KATHY HOCHUL: We'll be doing an afteraction report to identify any areas where the state parks can make any improvements. But obviously, this is a very random incident, and basically, anyone who comes in and out of that park will have come through a certain entryway.
Their name is-- they purchase a ticket. You have their name in a database. So that is why that's also helpful to identify who's in the park. So that's also, in a sense, a security measure. Because we always know who's in the park.
- Did the suspect enter through the main gate?
KATHY HOCHUL: We don't have any-- we don't know how he [INAUDIBLE]--
- You mentioned two helicopters. The arrest affected by the helicopters? On the ground--
KATHY HOCHUL: The-- go ahead.
- The arrest wasn't done by helicopter. Because of the seriousness of this incident, we brought in SORT operators from throughout the state. And to expedite this, because obviously it was very time-sensitive, we flew about 10 of our SORT operators from downstate to be here to help with this entry.
We had probably-- we normally operate about 6 or 8 people on a team. We had probably 20 SORT operators make this entry with an FBI regional SWAT team.
KATHY HOCHUL: Tell 'em what the SORT stands for.
- What SORT stands for is our special operations response team. They are-- like, most agencies have a SWAT team. We do that type of thing with our SORT operators. They're full-time in that capacity, but they also do other things that normal SWAT teams don't do.

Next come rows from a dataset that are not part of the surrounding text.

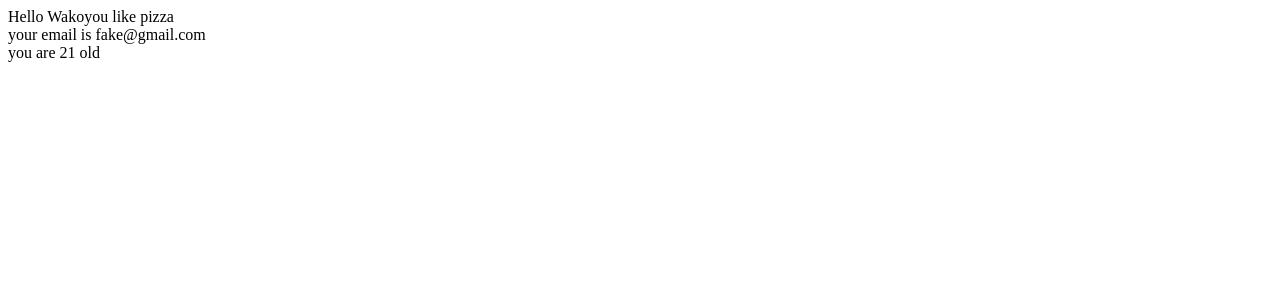
Repository: wakoya-tech/my-php-exercise
Page: http://localhost/
The author's editor kept a copy of each file at every save. The page is drawn from the files as they stood at one save, then again after the next save.
The browser window is 1280 px wide. The pictures show the whole page.
The page is run by PHP 8.4 with error messages shown; the project is at /var/www/html/.

Above is the page before, as saved 2025-12-09 09:42:19.

After the next save:
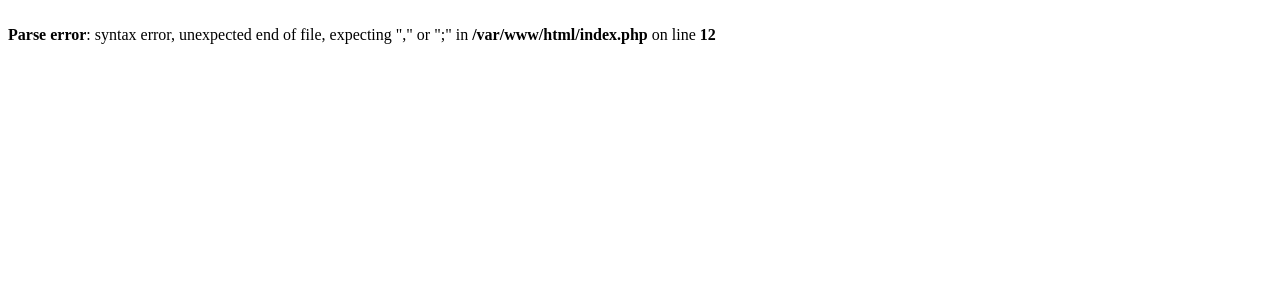
Saved 2 min 32 s later.
--- a/Documents/MyPhp/index.php
+++ b/Documents/MyPhp/index.php
@@ -3,7 +3,9 @@
 $food = "pizza";
 $email = "fake@gmail.com";
 $age = 21;
+$users=2;
 echo "Hello {$name}";
 echo "you like {$food} <br>";
 echo "your email is {$email}<br>";
 echo "you are {$age} old";
+echo "there are {$users} online"

After the save that followed:
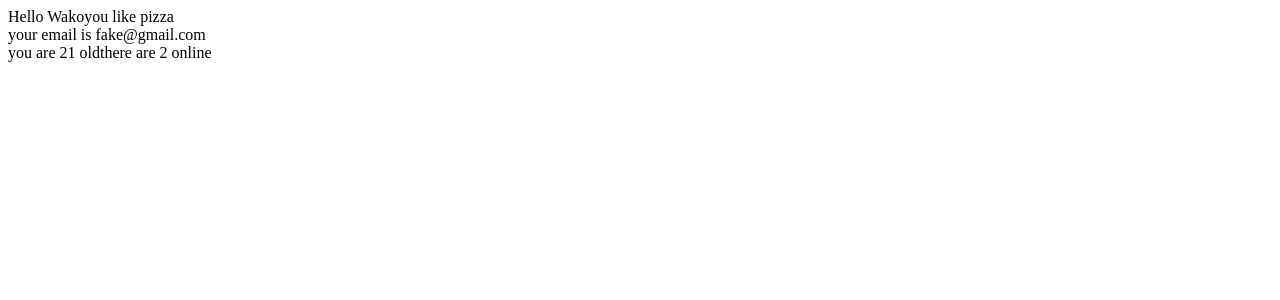
Saved 4 s later.
--- a/Documents/MyPhp/index.php
+++ b/Documents/MyPhp/index.php
@@ -3,9 +3,9 @@
 $food = "pizza";
 $email = "fake@gmail.com";
 $age = 21;
-$users=2;
+$users = 2;
 echo "Hello {$name}";
 echo "you like {$food} <br>";
 echo "your email is {$email}<br>";
 echo "you are {$age} old";
-echo "there are {$users} online"
+echo "there are {$users} online";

We respond to high-angle rescue and different things with that team. They're highly trained, highly capable unit that we use for just this type of thing. This is what they trained for. This is what they live for-- to make entries like this and save someone's life.
KATHY HOCHUL: All right. Thank you, everybody. Appreciate it.
- I have two questions. Is this gonna affect how AMBER Alerts are sent out? Because was there a delay at this time? Because a lot of people are asking about that.
- Is the park back open tomorrow?
- We'll get back to you on that. I would assume it will probably be back open, but we're not sure.
- Any idea on the motive?
- Any updates tomorrow that we should be aware of?
- When we have more information, we'll have updates on our website [INAUDIBLE].
- Any press conferences we should be aware of tomorrow?
- With this tonight, probably not. But we'll let you know if we decide to do something, if we have more information than we gave here. It's an ongoing, active investigation, so we have a lot of work to do with this.
- Were police present at the home when the ransom note was dropped?
- They were in the area. They were in the area. They were not able to get the vehicle. There were some--